Businessmen don’t understand politics. Success in the marketplace doesn’t necessarily follow in the political arena. Early criticism of Donald Trump’s presidential campaign were variations on this theme, from the first day he rode down the escalator at Trump Tower to announce his candidacy. How that tune has changed. Trump’s business acumen may prove his greatest political asset to an America that elects him president.
He may be learning on the fly the science of politics, but Trump instinctively comprehends the craft of intuiting the people’s discontent and offering them an alternative to the Capitol Hill duopoly. Whether on illegal immigration, terrorist threats, endless wars, or disappearing jobs, Trump reads the American mood like the practised pols of old. What he lacks in sophistication he more than compensates with gut instinct.
His outsider status is Trump’s self-proclaimed ace card — he’s not a politician but he understands how they operate, since he’s been negotiating with them all his life as a mega-developer. It’s these transformative skills that he exploits in his White House bid. ‘I’ve been very lucky. I’ve led a great life,’ he told an audience Sunday in Greeley, Colorado. ‘Now I want to give back to the country which has been so good to me.’
The author of The Art of the Deal is boosting his message of ‘make America great again’ out on the stump. ‘I’ve spent a career finding the untapped potential in projects and in people,’ he advertises. ‘Everywhere I look in this country all I see is untapped potential, waiting to be set free.’
Trump is blessed with the entrepreneurial eye. Such perspicacity is sorely needed when myopia restricts the economic vision of professional politicians to high taxes, onerous regulation, and wealth transfers. Small wonder GDP growth is stunted at no more than 2 per cent and workforce participation at a record low.
What America needs is an entrepreneur in the White House. For the ills facing the nation, the best antidote is a strong economy. No entrepreneurs, no marketplace, in NYU economist Israel Kirzner’s estimation; it is ‘how markets work’.

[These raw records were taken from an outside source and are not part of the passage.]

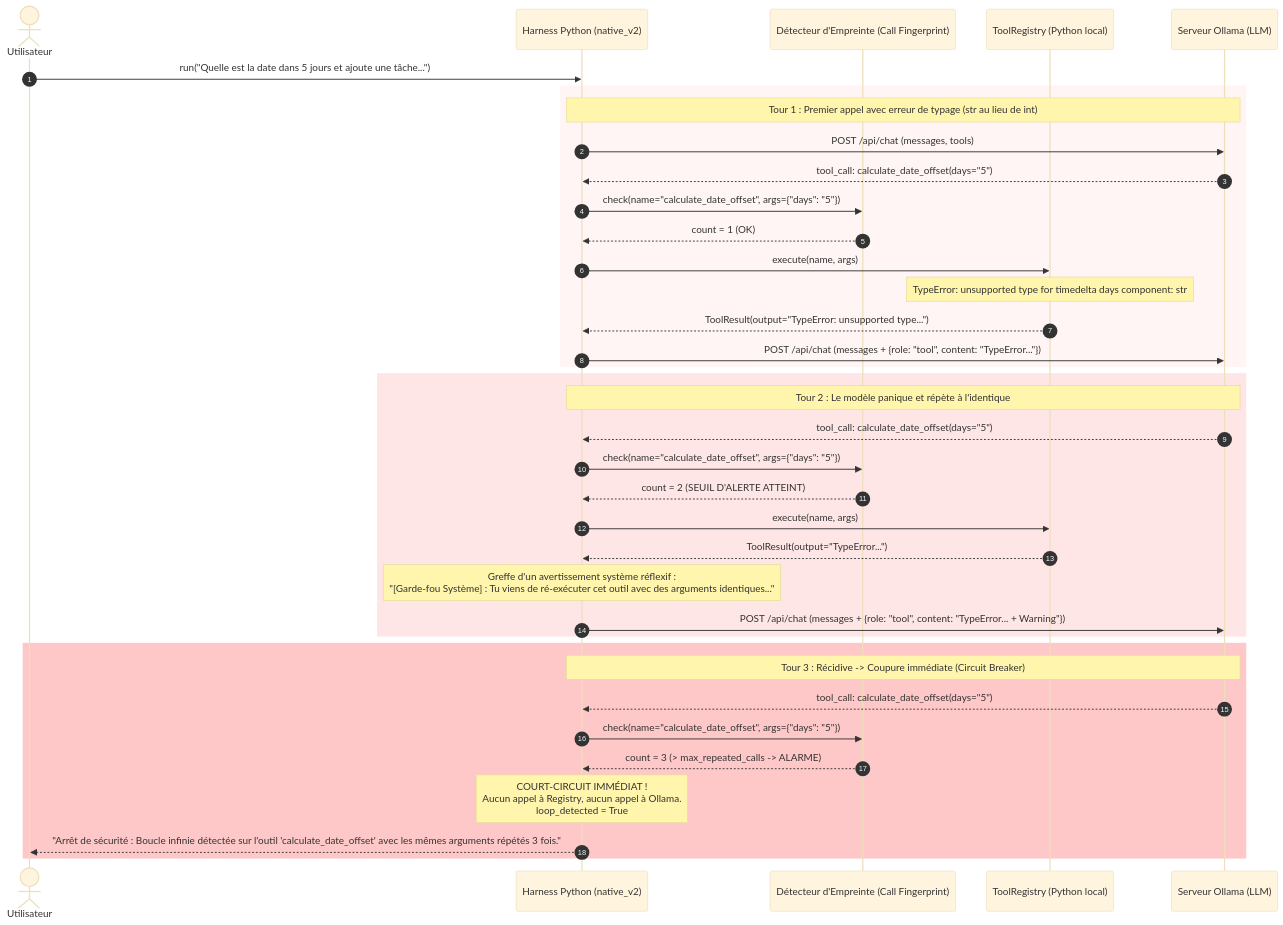
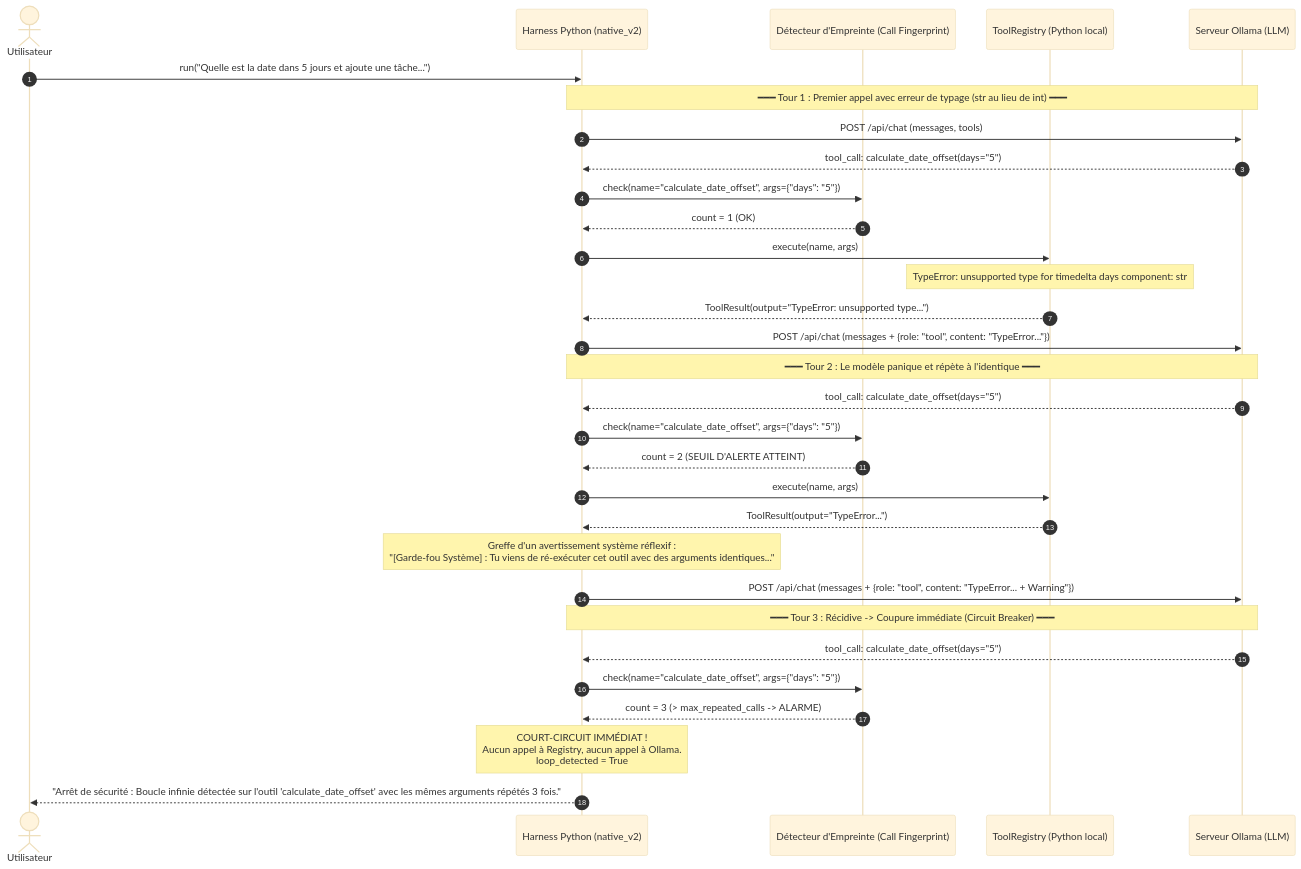
The fourth of 5 diagrams in experiments/v0-v1-architecture-comparison.md (JeanVG23/agent-harness-from-scratch), drawn with Mermaid (base theme) before and after one commit. The commit also changed other lines of this file, not shown here.

Commit message:
style: suppression des blocs rect pour un contraste optimal en dark mode

````diff
--- a/experiments/v0-v1-architecture-comparison.md
+++ b/experiments/v0-v1-architecture-comparison.md
@@ -145,43 +139,37 @@
 ```mermaid
 sequenceDiagram
     autonumber
     actor User as Utilisateur
     participant Harness as Harness Python (native_v2)
     participant Detector as Détecteur d'Empreinte (Call Fingerprint)
     participant Registry as ToolRegistry (Python local)
     participant Ollama as Serveur Ollama (LLM)
 
     User->>Harness: run("Quelle est la date dans 5 jours et ajoute une tâche...")
     
-    rect rgb(255, 245, 245)
-    Note over Harness,Ollama: Tour 1 : Premier appel avec erreur de typage (str au lieu de int)
+    Note over Harness,Ollama: ━━━ Tour 1 : Premier appel avec erreur de typage (str au lieu de int) ━━━
     Harness->>Ollama: POST /api/chat (messages, tools)
     Ollama-->>Harness: tool_call: calculate_date_offset(days="5")
     Harness->>Detector: check(name="calculate_date_offset", args={"days": "5"})
     Detector-->>Harness: count = 1 (OK)
     Harness->>Registry: execute(name, args)
     Note over Registry: TypeError: unsupported type for timedelta days component: str
     Registry-->>Harness: ToolResult(output="TypeError: unsupported type...")
     Harness->>Ollama: POST /api/chat (messages + {role: "tool", content: "TypeError..."})
-    end
 
-    rect rgb(255, 230, 230)
-    Note over Harness,Ollama: Tour 2 : Le modèle panique et répète à l'identique
+    Note over Harness,Ollama: ━━━ Tour 2 : Le modèle panique et répète à l'identique ━━━
     Ollama-->>Harness: tool_call: calculate_date_offset(days="5")
     Harness->>Detector: check(name="calculate_date_offset", args={"days": "5"})
     Detector-->>Harness: count = 2 (SEUIL D'ALERTE ATTEINT)
     Harness->>Registry: execute(name, args)
     Registry-->>Harness: ToolResult(output="TypeError...")
     Note over Harness: Greffe d'un avertissement système réflexif :<br/>"[Garde-fou Système] : Tu viens de ré-exécuter cet outil avec des arguments identiques..."
     Harness->>Ollama: POST /api/chat (messages + {role: "tool", content: "TypeError... + Warning"})
-    end
 
-    rect rgb(255, 200, 200)
-    Note over Harness,Ollama: Tour 3 : Récidive -> Coupure immédiate (Circuit Breaker)
+    Note over Harness,Ollama: ━━━ Tour 3 : Récidive -> Coupure immédiate (Circuit Breaker) ━━━
     Ollama-->>Harness: tool_call: calculate_date_offset(days="5")
     Harness->>Detector: check(name="calculate_date_offset", args={"days": "5"})
     Detector-->>Harness: count = 3 (> max_repeated_calls -> ALARME)
     Note over Harness: COURT-CIRCUIT IMMÉDIAT !<br/>Aucun appel à Registry, aucun appel à Ollama.<br/>loop_detected = True
     Harness-->>User: "Arrêt de sécurité : Boucle infinie détectée sur l'outil 'calculate_date_offset' avec les mêmes arguments répétés 3 fois."
-    end
 ```
````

‘It is only when entrepreneurship is introduced that we begin to appreciate how and why markets work,’ Kirzner explains. ‘Without the possibility of entrepreneurship, no genuine explanation for market co-ordination is possible.’ Politicians, by nature, aren’t risk-takers: they’re bureaucrats. Competition, price signals, marshalling scarce resources for optimal benefit, consumer satisfaction — totems in the business world — have no meaning for them. The administrative state and its abysmal failure of central planning accounts for the sorry record of global economics.
Trump the political outsider kens the inside score. ‘I’m tired of politicians telling Americans to defer their dreams to another day when they really mean to another decade.’ He grasps that this is the crucial make-or-break time. ‘America is tired of waiting. The moment is now; it’s not going to happen again.’ And while Trump may not have been schooled in Public Choice, he is no stranger to the tenet that elected officials’ private goals are often at odds with the public good. ‘All we have to do is stop believing in our failed politicians and start believing in each other and in our country.’
In essence, change, a Washington invariable that politicians don’t produce as they redistribute the wealth of others. For Kirzner, the innovator who escapes the status quo is key to economic growth. ‘When he acts to seize an opportunity, he is not seizing a “given” opportunity; he is, at that moment, declaring that opportunity to exist.’
Trump’s entire campaign is founded on seeing this opportunity for renewal — for revolution — that politicians in both parties ignored. Arguably, it is when Trump acts the politician that he loses his touch. Protectionism, for all its emotive appeal, is the classic populist ploy. But sound economics teaches that barriers to trade, in the long run, benefit producers at the expense of consumers. When enacted across the board, everyone suffers from the lack of competition affecting price, quality, and choice. We are all, in the end, consumers.
And while Trump hasn’t abandoned his corporate challenge of 35 per cent tariffs on offshored goods and services, he has introduced more viable economic incentives to entice both domestic and foreign investment, such as lower corporate taxes, regulatory repeal, and rooting out currency manipulation, whether it be China or the Federal Reserve. All needful reforms, but they only clear the way for the entrepreneur, the true engineer of economic growth.
Trump the salesman knows his product and the craft of the staged roll-out. Today he is selling the American entrepreneur. He established rapport by touting his personal experience as a Manhattan developer. Then he called upon the States to ditch policies hostile to growth and compete amongst themselves for the business opportunities fleeing abroad.
Now he encourages the American people to unleash their own entrepreneurial instincts. ‘There is no challenge too great, no dream outside of our reach,’ Trump assured his Greeley audience. ‘Don’t let anyone tell you it can’t be done. It can.’
Stephen Michael MacLean is a freelance researcher, residing in Canada. He blogs as The Organic Tory at the Disraeli-Macdonald Institute